■ Exercise:
What is the number of lines in the data that include the string "same"? Give it by itself.

■ Stored records:
.....

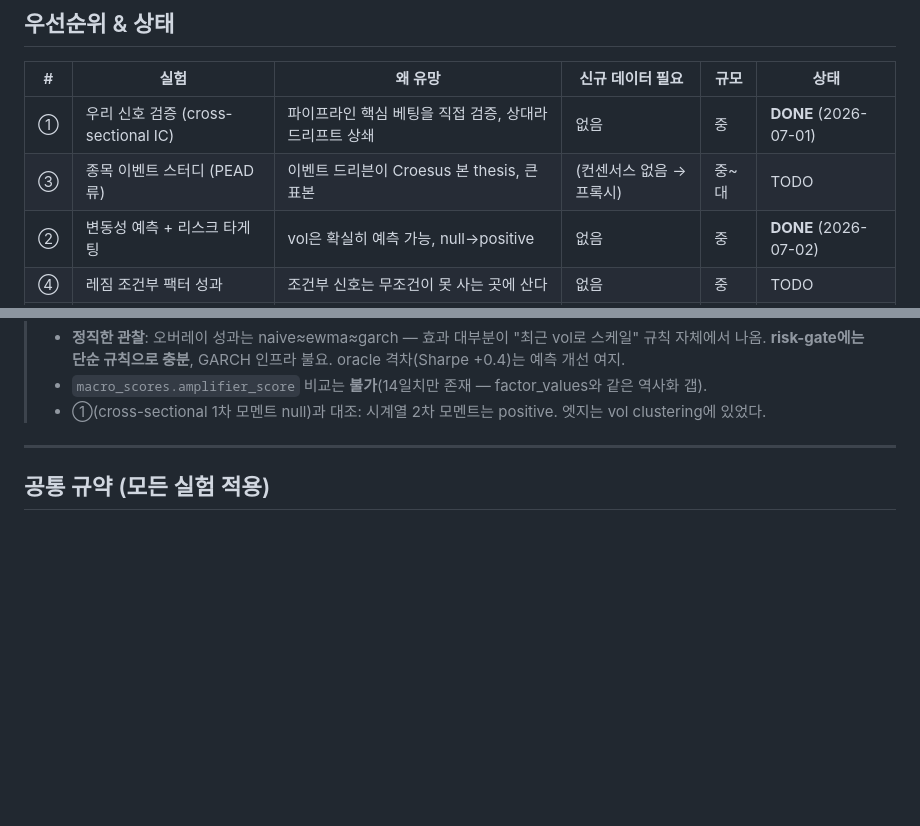
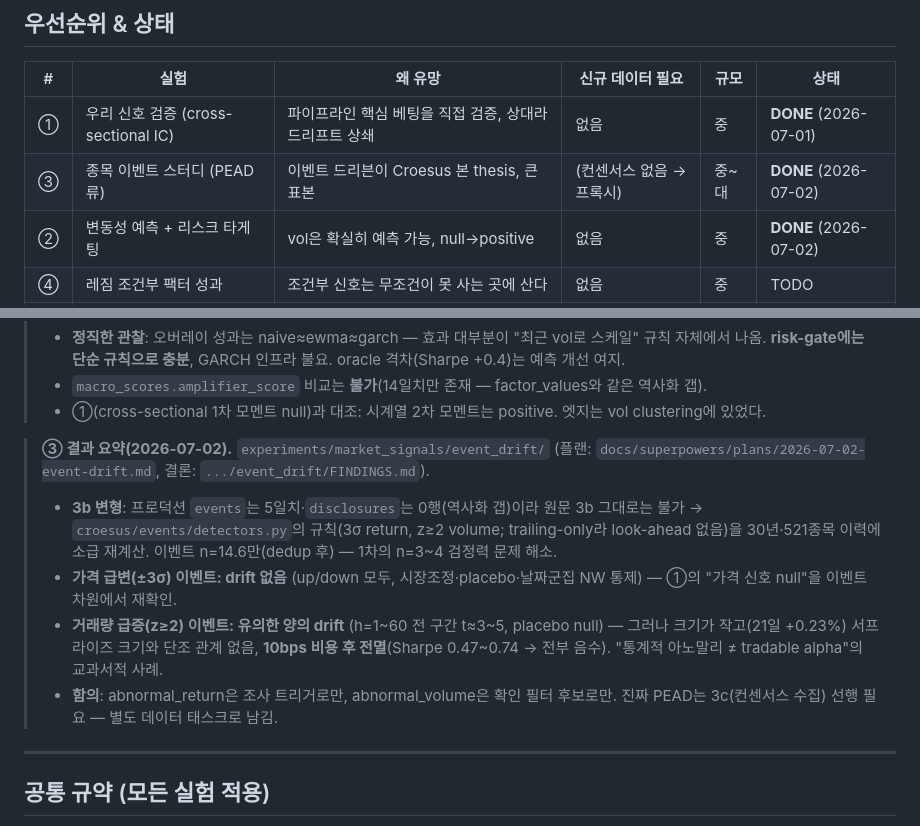
Before and after one commit to james20140802/croesus, a Markdown page: experiments/RESEARCH_ROADMAP.md, 2 parts joined by grey strips. GitHub-like rendering; blank space fills up the shorter version.

Commit message:
📝 docs: 로드맵 ③ 완료 표기 + 결과 요약
Co-Authored-By: Claude Opus 4.8 <noreply@anthropic.com>
Claude-Session: https://claude.ai/code/session_01CcgfrARnre7uKSmo2AQnQG

```diff
--- a/experiments/RESEARCH_ROADMAP.md
+++ b/experiments/RESEARCH_ROADMAP.md
@@ -30,7 +30,7 @@
 | # | 실험 | 왜 유망 | 신규 데이터 필요 | 규모 | 상태 |
 |---|------|---------|------------------|------|------|
 | ① | 우리 신호 검증 (cross-sectional IC) | 파이프라인 핵심 베팅을 직접 검증, 상대라 드리프트 상쇄 | 없음 | 중 | **DONE** (2026-07-01) |
-| ③ | 종목 이벤트 스터디 (PEAD류) | 이벤트 드리븐이 Croesus 본 thesis, 큰 표본 | (컨센서스 없음 → 프록시) | 중~대 | TODO |
+| ③ | 종목 이벤트 스터디 (PEAD류) | 이벤트 드리븐이 Croesus 본 thesis, 큰 표본 | (컨센서스 없음 → 프록시) | 중~대 | **DONE** (2026-07-02) |
 | ② | 변동성 예측 + 리스크 타게팅 | vol은 확실히 예측 가능, null→positive | 없음 | 중 | **DONE** (2026-07-02) |
 | ④ | 레짐 조건부 팩터 성과 | 조건부 신호는 무조건이 못 사는 곳에 산다 | 없음 | 중 | TODO |
 | ⑤ | LLM 알파 감사 (보너스) | 비싸고 핵심적인 LLM 베팅 검증 | 없음 | 소 | TODO |
@@ -59,6 +59,19 @@
 >   예측 개선 여지.
 > - `macro_scores.amplifier_score` 비교는 **불가**(14일치만 존재 — factor_values와 같은 역사화 갭).
 > - ①(cross-sectional 1차 모멘트 null)과 대조: 시계열 2차 모멘트는 positive. 엣지는 vol clustering에 있었다.
+
+> **③ 결과 요약(2026-07-02).** `experiments/market_signals/event_drift/`
+> (플랜: `docs/superpowers/plans/2026-07-02-event-drift.md`, 결론: `.../event_drift/FINDINGS.md`).
+> - **3b 변형**: 프로덕션 `events`는 5일치·`disclosures`는 0행(역사화 갭)이라 원문 3b 그대로는 불가 →
+>   `croesus/events/detectors.py`의 규칙(3σ return, z≥2 volume; trailing-only라 look-ahead 없음)을
+>   30년·521종목 이력에 소급 재계산. 이벤트 n=14.6만(dedup 후) — 1차의 n=3~4 검정력 문제 해소.
+> - **가격 급변(±3σ) 이벤트: drift 없음** (up/down 모두, 시장조정·placebo·날짜군집 NW 통제) —
+>   ①의 "가격 신호 null"을 이벤트 차원에서 재확인.
+> - **거래량 급증(z≥2) 이벤트: 유의한 양의 drift** (h=1~60 전 구간 t≈3~5, placebo null) — 그러나
+>   크기가 작고(21일 +0.23%) 서프라이즈 크기와 단조 관계 없음, **10bps 비용 후 전멸**(Sharpe
+>   0.47~0.74 → 전부 음수). "통계적 아노말리 ≠ tradable alpha"의 교과서적 사례.
+> - **함의**: abnormal_return은 조사 트리거로만, abnormal_volume은 확인 필터 후보로만. 진짜 PEAD는
+>   3c(컨센서스 수집) 선행 필요 — 별도 데이터 태스크로 남김.
 
 ---
 
```
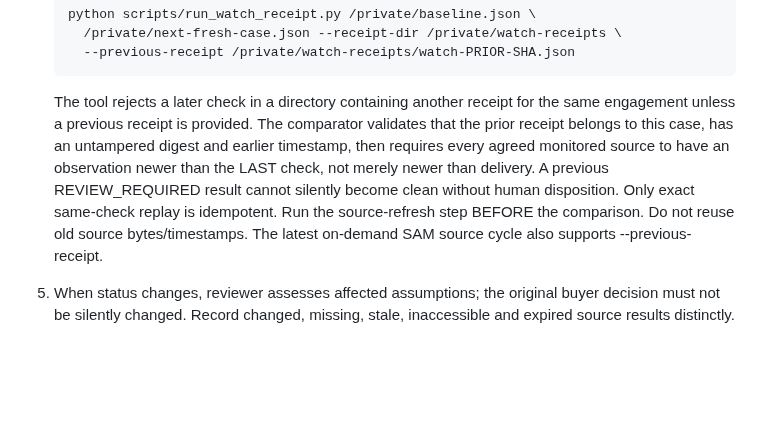
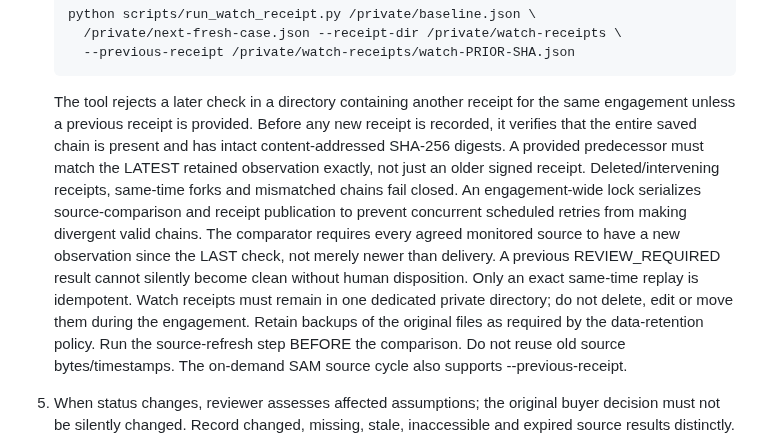
Before and after one commit to P00NSMASHER/capturebrief, a Markdown page: FIRST-PILOT-OPERATOR-RUNBOOK.md, the part around the change. Rendered like a GitHub page; blank space fills up the shorter version.

Commit message:
docs(watch): require full receipt history and serialized publication against skipped warnings

```diff
--- a/FIRST-PILOT-OPERATOR-RUNBOOK.md
+++ b/FIRST-PILOT-OPERATOR-RUNBOOK.md
@@ -117,14 +117,23 @@ software QA into first-customer validation or change any customer terms.
 
    The tool rejects a later check in a directory containing another
    receipt for the same engagement unless a previous receipt is provided.
-   The comparator validates that the prior receipt belongs to this case,
-   has an untampered digest and earlier timestamp, then requires every
-   agreed monitored source to have an observation newer than the LAST
-   check, not merely newer than delivery. A previous REVIEW_REQUIRED
-   result cannot silently become clean without human disposition.
-   Only exact same-check replay is idempotent. Run the source-refresh
-   step BEFORE the comparison. Do not reuse old source bytes/timestamps.
-   The latest on-demand SAM source cycle also supports --previous-receipt.
+   Before any new receipt is recorded, it verifies that the entire saved
+   chain is present and has intact content-addressed SHA-256 digests. A
+   provided predecessor must match the LATEST retained observation exactly,
+   not just an older signed receipt. Deleted/intervening receipts, same-time
+   forks and mismatched chains fail closed. An engagement-wide lock
+   serializes source-comparison and receipt publication to prevent
+   concurrent scheduled retries from making divergent valid chains.
+   The comparator requires every agreed monitored source to have a new
+   observation since the LAST check, not merely newer than delivery.
+   A previous REVIEW_REQUIRED result cannot silently become clean without
+   human disposition. Only an exact same-time replay is idempotent.
+   Watch receipts must remain in one dedicated private directory; do not
+   delete, edit or move them during the engagement. Retain backups of the
+   original files as required by the data-retention policy.
+   Run the source-refresh step BEFORE the comparison. Do not reuse old
+   source bytes/timestamps. The on-demand SAM source cycle also
+   supports --previous-receipt.
 5. When status changes, reviewer assesses affected assumptions; the
    original buyer decision must not be silently changed. Record changed,
    missing, stale, inaccessible and expired source results distinctly.
```
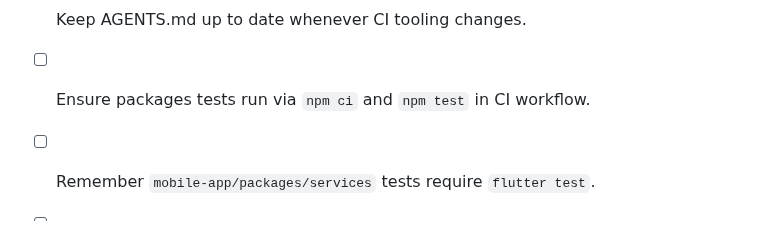
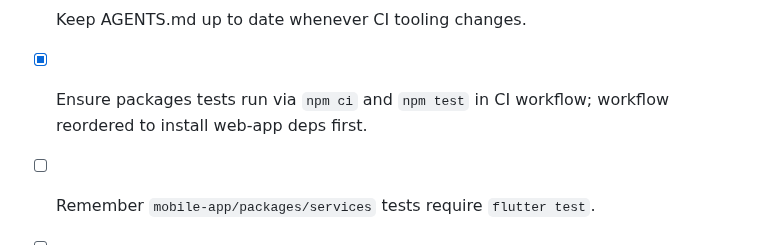
Before and after one commit to IvanStarostin1984/Stock-App1, a Markdown page: TODO.md, the part around the change. Rendered like a GitHub page.

Commit message:
docs: note CI package tests reordering

```diff
--- a/TODO.md
+++ b/TODO.md
@@ -62,7 +62,7 @@
 - [ ] Wire Flutter store.
 - [ ] Monitor CI runs.
 - [x] Keep AGENTS.md up to date whenever CI tooling changes.
-- [ ] Ensure packages tests run via `npm ci` and `npm test` in CI workflow.
+- [x] Ensure packages tests run via `npm ci` and `npm test` in CI workflow; workflow reordered to install web-app deps first.
 - [ ] Remember `mobile-app/packages/services` tests require `flutter test`.
 - [ ] Integrate Riverpod and Pinia state stores.
 - [ ] Verify tsconfig paths whenever packages are added.
```
Also changed, not shown: NOTES.md (+7 -0 lines).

.....

■ Task output:
4